  • Consumer Unit 5012

    man what
    …Okay, after re-reading Citizen Kane there a few times, I _think_ I get what they’re trying to say, which is something like “Gays will Destroy Christianity!!!@!one!”.
    And if he,she, or it seriously thinks the Communist US Government is going to outlaw Real True Christianity, s/h/it has just recently escaped from a cryogenic chamber built in 1956.

  • Launcifer
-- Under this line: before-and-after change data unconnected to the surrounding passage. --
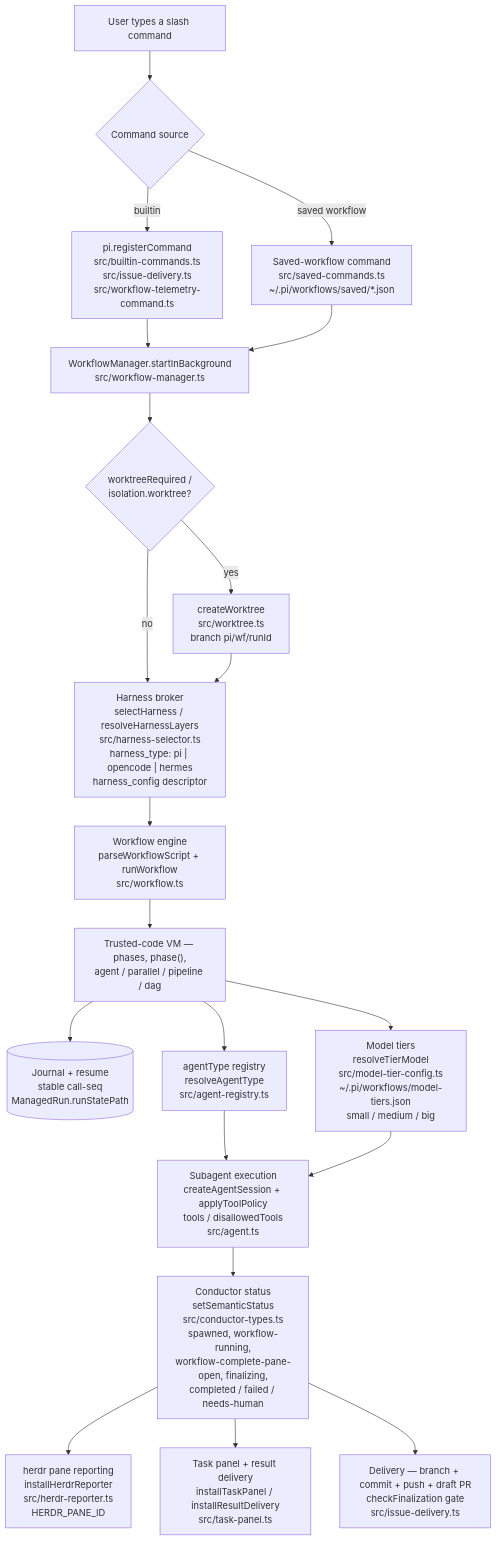
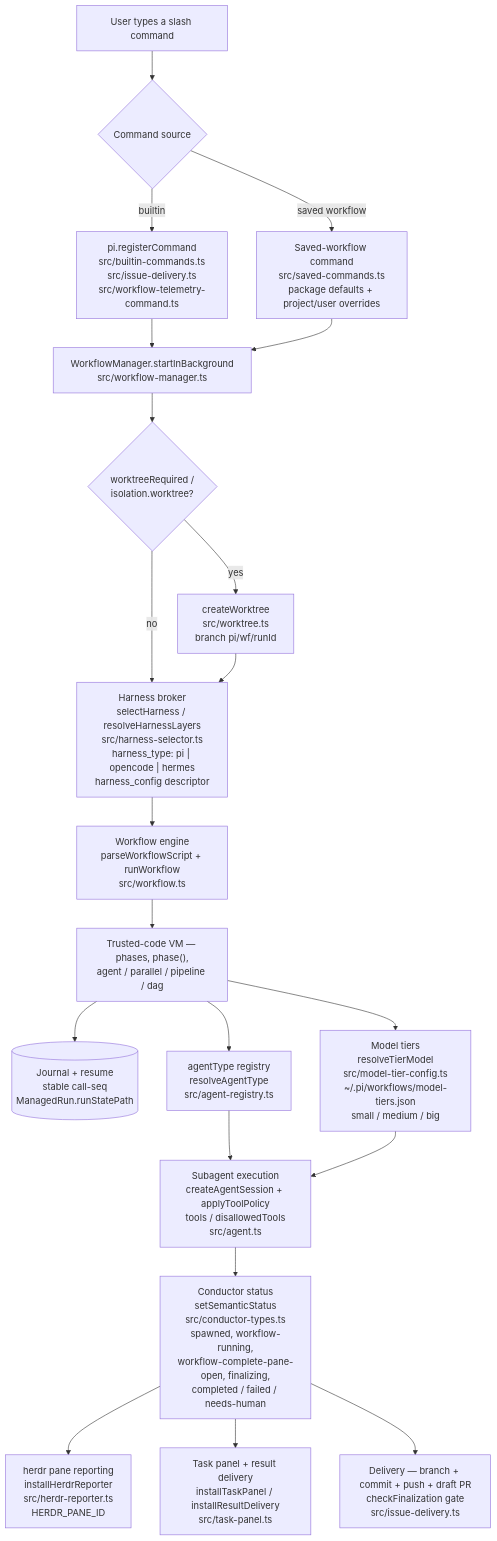
The diagram in README.md (gtnotacoder/pi-dynamic-workflows), drawn with Mermaid before and after one commit. The commit also changed other lines of this file and 17 other files, not shown here.

````diff
--- a/README.md
+++ b/README.md
@@ -84,23 +85,23 @@
 ```mermaid
 flowchart TD
   U["User types a slash command"] --> CMD{"Command source"}
   CMD -->|"builtin"| BC["pi.registerCommand<br/>src/builtin-commands.ts<br/>src/issue-delivery.ts<br/>src/workflow-telemetry-command.ts"]
-  CMD -->|"saved workflow"| SW["Saved-workflow command<br/>src/saved-commands.ts<br/>~/.pi/workflows/saved/*.json"]
+  CMD -->|"saved workflow"| SW["Saved-workflow command<br/>src/saved-commands.ts<br/>package defaults + project/user overrides"]
   BC --> WM
   SW --> WM
   WM["WorkflowManager.startInBackground<br/>src/workflow-manager.ts"] --> WT{"worktreeRequired /<br/>isolation.worktree?"}
   WT -->|"yes"| ISO["createWorktree<br/>src/worktree.ts<br/>branch pi/wf/runId"]
   WT -->|"no"| HB
   ISO --> HB["Harness broker<br/>selectHarness / resolveHarnessLayers<br/>src/harness-selector.ts<br/>harness_type: pi | opencode | hermes<br/>harness_config descriptor"]
   HB --> RUN["Workflow engine<br/>parseWorkflowScript + runWorkflow<br/>src/workflow.ts"]
   RUN --> VM["Trusted-code VM — phases, phase(),<br/>agent / parallel / pipeline / dag"]
   VM --> JR[("Journal + resume<br/>stable call-seq<br/>ManagedRun.runStatePath")]
   VM --> AR["agentType registry<br/>resolveAgentType<br/>src/agent-registry.ts"]
   VM --> MT["Model tiers<br/>resolveTierModel<br/>src/model-tier-config.ts<br/>~/.pi/workflows/model-tiers.json<br/>small / medium / big"]
   AR --> SA["Subagent execution<br/>createAgentSession + applyToolPolicy<br/>tools / disallowedTools<br/>src/agent.ts"]
   MT --> SA
   SA --> CS["Conductor status<br/>setSemanticStatus<br/>src/conductor-types.ts<br/>spawned, workflow-running,<br/>workflow-complete-pane-open, finalizing,<br/>completed / failed / needs-human"]
   CS --> HR["herdr pane reporting<br/>installHerdrReporter<br/>src/herdr-reporter.ts<br/>HERDR_PANE_ID"]
   CS --> TP["Task panel + result delivery<br/>installTaskPanel / installResultDelivery<br/>src/task-panel.ts"]
   CS --> DEL["Delivery — branch + commit + push + draft PR<br/>checkFinalization gate<br/>src/issue-delivery.ts"]
 ```
````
    CU5012: I’m still trying to work out when the Marxists hijacked Bush Snr’s New World Order. Did they do so from its very inception? Was Bush Snr secretly a Trott? And anyway, Citizen Kane clearly states that the constitution is under attach. Perhaps the poster in question has thoughtfully included a copy either on the reverse of the post or below the fold, as it were?

  • Consumer Unit 5012

    Let’s see if I can still do this…
    Well, a lot of Bush’s advisers (the group later known as the “Neo-Cons” when they advised Bush the Lesser) were in fact “former” Trotskyites, therefore the Marxism was woven into the DNA of our Hideously Oppressive Government(tm) as far back as Bush-1′s term as Reagan’s VP, where despite Blessed Saint Ronnie’s devotion to the Free Market(tm), obviously the seeds of the oppressive One World Government were already being planted at the behest of their shadowy puppetmasters, the American Milk Solids Council.
    (I used to be a big fan of conspiracy theories, before BushCo. Discovering that there really is a small cabal of rich, powerful evildoers who control everything–and that they’re a bunch of IDIOTS–kind of sucked the fun out of it.)

  • http://www.shoxshoes.cc/ Nike Shox Rivalry

    The weather is changeable, invariable forever forever love, let light wind is brushed, warm sunshine exhaustion of you pass my sincere blessings every day happy, concomitant! Through the happiness!


CLOSE | X

HIDE | X